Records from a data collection
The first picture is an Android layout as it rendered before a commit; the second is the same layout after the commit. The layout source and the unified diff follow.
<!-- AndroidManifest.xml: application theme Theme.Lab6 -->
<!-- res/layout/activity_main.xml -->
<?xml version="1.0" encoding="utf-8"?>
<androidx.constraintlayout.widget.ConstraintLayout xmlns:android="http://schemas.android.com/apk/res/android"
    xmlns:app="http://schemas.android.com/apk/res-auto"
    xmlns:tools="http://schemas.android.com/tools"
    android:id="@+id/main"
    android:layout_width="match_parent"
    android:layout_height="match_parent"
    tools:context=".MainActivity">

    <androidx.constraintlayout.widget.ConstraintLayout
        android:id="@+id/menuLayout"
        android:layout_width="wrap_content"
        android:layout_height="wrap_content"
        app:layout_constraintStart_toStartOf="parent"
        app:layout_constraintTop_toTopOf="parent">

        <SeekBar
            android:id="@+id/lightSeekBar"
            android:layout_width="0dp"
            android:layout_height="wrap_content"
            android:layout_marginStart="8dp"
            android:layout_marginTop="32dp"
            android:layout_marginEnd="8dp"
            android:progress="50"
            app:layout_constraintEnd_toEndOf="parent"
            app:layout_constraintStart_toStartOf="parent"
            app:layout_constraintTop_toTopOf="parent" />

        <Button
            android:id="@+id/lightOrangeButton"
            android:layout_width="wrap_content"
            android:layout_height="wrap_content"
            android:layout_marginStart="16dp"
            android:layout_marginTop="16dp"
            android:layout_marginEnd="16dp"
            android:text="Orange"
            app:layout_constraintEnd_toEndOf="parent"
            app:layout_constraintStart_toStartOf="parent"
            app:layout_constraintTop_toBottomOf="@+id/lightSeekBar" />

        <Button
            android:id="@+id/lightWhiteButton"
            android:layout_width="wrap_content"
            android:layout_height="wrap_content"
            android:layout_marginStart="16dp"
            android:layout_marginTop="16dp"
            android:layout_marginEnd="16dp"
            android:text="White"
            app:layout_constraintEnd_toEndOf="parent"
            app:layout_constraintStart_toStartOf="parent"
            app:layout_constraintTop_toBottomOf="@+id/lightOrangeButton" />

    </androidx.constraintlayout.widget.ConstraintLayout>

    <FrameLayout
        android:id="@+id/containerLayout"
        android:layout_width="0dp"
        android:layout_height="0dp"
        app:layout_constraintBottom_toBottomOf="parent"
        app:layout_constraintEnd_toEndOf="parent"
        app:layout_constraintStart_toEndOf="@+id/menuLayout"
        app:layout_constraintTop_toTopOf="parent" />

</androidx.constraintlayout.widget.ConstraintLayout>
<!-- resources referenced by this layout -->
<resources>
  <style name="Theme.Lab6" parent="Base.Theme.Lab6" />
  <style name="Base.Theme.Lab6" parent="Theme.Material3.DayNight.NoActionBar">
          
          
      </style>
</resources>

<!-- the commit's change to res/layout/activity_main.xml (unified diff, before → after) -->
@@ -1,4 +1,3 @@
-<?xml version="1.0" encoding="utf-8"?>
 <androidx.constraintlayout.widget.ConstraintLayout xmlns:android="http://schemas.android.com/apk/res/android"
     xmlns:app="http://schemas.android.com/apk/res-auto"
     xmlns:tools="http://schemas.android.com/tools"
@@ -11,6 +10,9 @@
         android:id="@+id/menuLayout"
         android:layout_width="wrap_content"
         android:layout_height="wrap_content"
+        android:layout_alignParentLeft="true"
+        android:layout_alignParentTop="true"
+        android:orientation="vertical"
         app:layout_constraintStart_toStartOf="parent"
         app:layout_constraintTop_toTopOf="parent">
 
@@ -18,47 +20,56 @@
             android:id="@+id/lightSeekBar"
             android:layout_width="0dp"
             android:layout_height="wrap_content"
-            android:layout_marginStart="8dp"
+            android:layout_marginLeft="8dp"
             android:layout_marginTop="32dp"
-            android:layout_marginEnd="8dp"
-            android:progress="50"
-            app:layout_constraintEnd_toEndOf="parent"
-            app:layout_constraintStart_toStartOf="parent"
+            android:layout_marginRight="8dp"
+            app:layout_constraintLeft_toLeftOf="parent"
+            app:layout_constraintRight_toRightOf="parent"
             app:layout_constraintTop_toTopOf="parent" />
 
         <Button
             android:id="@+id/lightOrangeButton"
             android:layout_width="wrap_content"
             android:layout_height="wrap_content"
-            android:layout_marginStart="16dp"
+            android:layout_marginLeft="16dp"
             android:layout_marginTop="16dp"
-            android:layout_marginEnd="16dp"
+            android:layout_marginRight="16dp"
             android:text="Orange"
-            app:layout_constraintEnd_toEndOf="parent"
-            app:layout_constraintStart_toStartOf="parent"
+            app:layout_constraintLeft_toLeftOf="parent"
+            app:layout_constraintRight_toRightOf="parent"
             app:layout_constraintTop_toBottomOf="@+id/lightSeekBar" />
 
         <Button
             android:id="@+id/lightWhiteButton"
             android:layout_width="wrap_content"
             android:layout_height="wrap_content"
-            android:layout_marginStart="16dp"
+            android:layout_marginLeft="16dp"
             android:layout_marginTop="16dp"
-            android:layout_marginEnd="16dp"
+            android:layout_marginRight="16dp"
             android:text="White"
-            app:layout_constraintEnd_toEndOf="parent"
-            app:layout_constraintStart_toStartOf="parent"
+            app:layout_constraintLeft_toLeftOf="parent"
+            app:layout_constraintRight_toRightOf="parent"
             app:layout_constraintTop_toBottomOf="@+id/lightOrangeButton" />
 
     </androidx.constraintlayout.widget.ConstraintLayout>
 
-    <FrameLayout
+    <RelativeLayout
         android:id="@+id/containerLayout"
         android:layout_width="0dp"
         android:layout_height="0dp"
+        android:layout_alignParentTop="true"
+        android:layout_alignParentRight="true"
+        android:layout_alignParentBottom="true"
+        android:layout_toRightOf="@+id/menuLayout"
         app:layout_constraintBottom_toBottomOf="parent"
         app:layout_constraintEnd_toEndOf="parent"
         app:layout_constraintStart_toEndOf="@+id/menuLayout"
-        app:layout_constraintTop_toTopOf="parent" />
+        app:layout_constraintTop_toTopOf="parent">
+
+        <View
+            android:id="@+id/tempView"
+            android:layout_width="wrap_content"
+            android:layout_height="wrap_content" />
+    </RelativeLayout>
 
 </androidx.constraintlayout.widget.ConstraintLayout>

• _WHAT THE EXERCISE ASKS_: Each line above is to be copied exactly as written.

• _COMPLETED TASK_:
The first picture is an Android layout as it rendered before a commit; the second is the same layout after the commit. The layout source and the unified diff follow.
<!-- AndroidManifest.xml: application theme Theme.Lab6 -->
<!-- res/layout/activity_main.xml -->
<?xml version="1.0" encoding="utf-8"?>
<androidx.constraintlayout.widget.ConstraintLayout xmlns:android="http://schemas.android.com/apk/res/android"
    xmlns:app="http://schemas.android.com/apk/res-auto"
    xmlns:tools="http://schemas.android.com/tools"
    android:id="@+id/main"
    android:layout_width="match_parent"
    android:layout_height="match_parent"
    tools:context=".MainActivity">

    <androidx.constraintlayout.widget.ConstraintLayout
        android:id="@+id/menuLayout"
        android:layout_width="wrap_content"
        android:layout_height="wrap_content"
        app:layout_constraintStart_toStartOf="parent"
        app:layout_constraintTop_toTopOf="parent">

        <SeekBar
            android:id="@+id/lightSeekBar"
            android:layout_width="0dp"
            android:layout_height="wrap_content"
            android:layout_marginStart="8dp"
            android:layout_marginTop="32dp"
            android:layout_marginEnd="8dp"
            android:progress="50"
            app:layout_constraintEnd_toEndOf="parent"
            app:layout_constraintStart_toStartOf="parent"
            app:layout_constraintTop_toTopOf="parent" />

        <Button
            android:id="@+id/lightOrangeButton"
            android:layout_width="wrap_content"
            android:layout_height="wrap_content"
            android:layout_marginStart="16dp"
            android:layout_marginTop="16dp"
            android:layout_marginEnd="16dp"
            android:text="Orange"
            app:layout_constraintEnd_toEndOf="parent"
            app:layout_constraintStart_toStartOf="parent"
            app:layout_constraintTop_toBottomOf="@+id/lightSeekBar" />

        <Button
            android:id="@+id/lightWhiteButton"
            android:layout_width="wrap_content"
            android:layout_height="wrap_content"
            android:layout_marginStart="16dp"
            android:layout_marginTop="16dp"
            android:layout_marginEnd="16dp"
            android:text="White"
            app:layout_constraintEnd_toEndOf="parent"
            app:layout_constraintStart_toStartOf="parent"
            app:layout_constraintTop_toBottomOf="@+id/lightOrangeButton" />

    </androidx.constraintlayout.widget.ConstraintLayout>

    <FrameLayout
        android:id="@+id/containerLayout"
        android:layout_width="0dp"
        android:layout_height="0dp"
        app:layout_constraintBottom_toBottomOf="parent"
        app:layout_constraintEnd_toEndOf="parent"
        app:layout_constraintStart_toEndOf="@+id/menuLayout"
        app:layout_constraintTop_toTopOf="parent" />

</androidx.constraintlayout.widget.ConstraintLayout>
<!-- resources referenced by this layout -->
<resources>
  <style name="Theme.Lab6" parent="Base.Theme.Lab6" />
  <style name="Base.Theme.Lab6" parent="Theme.Material3.DayNight.NoActionBar">
          
          
      </style>
</resources>

<!-- the commit's change to res/layout/activity_main.xml (unified diff, before → after) -->
@@ -1,4 +1,3 @@
-<?xml version="1.0" encoding="utf-8"?>
 <androidx.constraintlayout.widget.ConstraintLayout xmlns:android="http://schemas.android.com/apk/res/android"
     xmlns:app="http://schemas.android.com/apk/res-auto"
     xmlns:tools="http://schemas.android.com/tools"
@@ -11,6 +10,9 @@
         android:id="@+id/menuLayout"
         android:layout_width="wrap_content"
         android:layout_height="wrap_content"
+        android:layout_alignParentLeft="true"
+        android:layout_alignParentTop="true"
+        android:orientation="vertical"
         app:layout_constraintStart_toStartOf="parent"
         app:layout_constraintTop_toTopOf="parent">
 
@@ -18,47 +20,56 @@
             android:id="@+id/lightSeekBar"
             android:layout_width="0dp"
             android:layout_height="wrap_content"
-            android:layout_marginStart="8dp"
+            android:layout_marginLeft="8dp"
             android:layout_marginTop="32dp"
-            android:layout_marginEnd="8dp"
-            android:progress="50"
-            app:layout_constraintEnd_toEndOf="parent"
-            app:layout_constraintStart_toStartOf="parent"
+            android:layout_marginRight="8dp"
+            app:layout_constraintLeft_toLeftOf="parent"
+            app:layout_constraintRight_toRightOf="parent"
             app:layout_constraintTop_toTopOf="parent" />
 
         <Button
             android:id="@+id/lightOrangeButton"
             android:layout_width="wrap_content"
             android:layout_height="wrap_content"
-            android:layout_marginStart="16dp"
+            android:layout_marginLeft="16dp"
             android:layout_marginTop="16dp"
-            android:layout_marginEnd="16dp"
+            android:layout_marginRight="16dp"
             android:text="Orange"
-            app:layout_constraintEnd_toEndOf="parent"
-            app:layout_constraintStart_toStartOf="parent"
+            app:layout_constraintLeft_toLeftOf="parent"
+            app:layout_constraintRight_toRightOf="parent"
             app:layout_constraintTop_toBottomOf="@+id/lightSeekBar" />
 
         <Button
             android:id="@+id/lightWhiteButton"
             android:layout_width="wrap_content"
             android:layout_height="wrap_content"
-            android:layout_marginStart="16dp"
+            android:layout_marginLeft="16dp"
             android:layout_marginTop="16dp"
-            android:layout_marginEnd="16dp"
+            android:layout_marginRight="16dp"
             android:text="White"
-            app:layout_constraintEnd_toEndOf="parent"
-            app:layout_constraintStart_toStartOf="parent"
+            app:layout_constraintLeft_toLeftOf="parent"
+            app:layout_constraintRight_toRightOf="parent"
             app:layout_constraintTop_toBottomOf="@+id/lightOrangeButton" />
 
     </androidx.constraintlayout.widget.ConstraintLayout>
 
-    <FrameLayout
+    <RelativeLayout
         android:id="@+id/containerLayout"
         android:layout_width="0dp"
         android:layout_height="0dp"
+        android:layout_alignParentTop="true"
+        android:layout_alignParentRight="true"
+        android:layout_alignParentBottom="true"
+        android:layout_toRightOf="@+id/menuLayout"
         app:layout_constraintBottom_toBottomOf="parent"
         app:layout_constraintEnd_toEndOf="parent"
         app:layout_constraintStart_toEndOf="@+id/menuLayout"
-        app:layout_constraintTop_toTopOf="parent" />
+        app:layout_constraintTop_toTopOf="parent">
+
+        <View
+            android:id="@+id/tempView"
+            android:layout_width="wrap_content"
+            android:layout_height="wrap_content" />
+    </RelativeLayout>
 
 </androidx.constraintlayout.widget.ConstraintLayout>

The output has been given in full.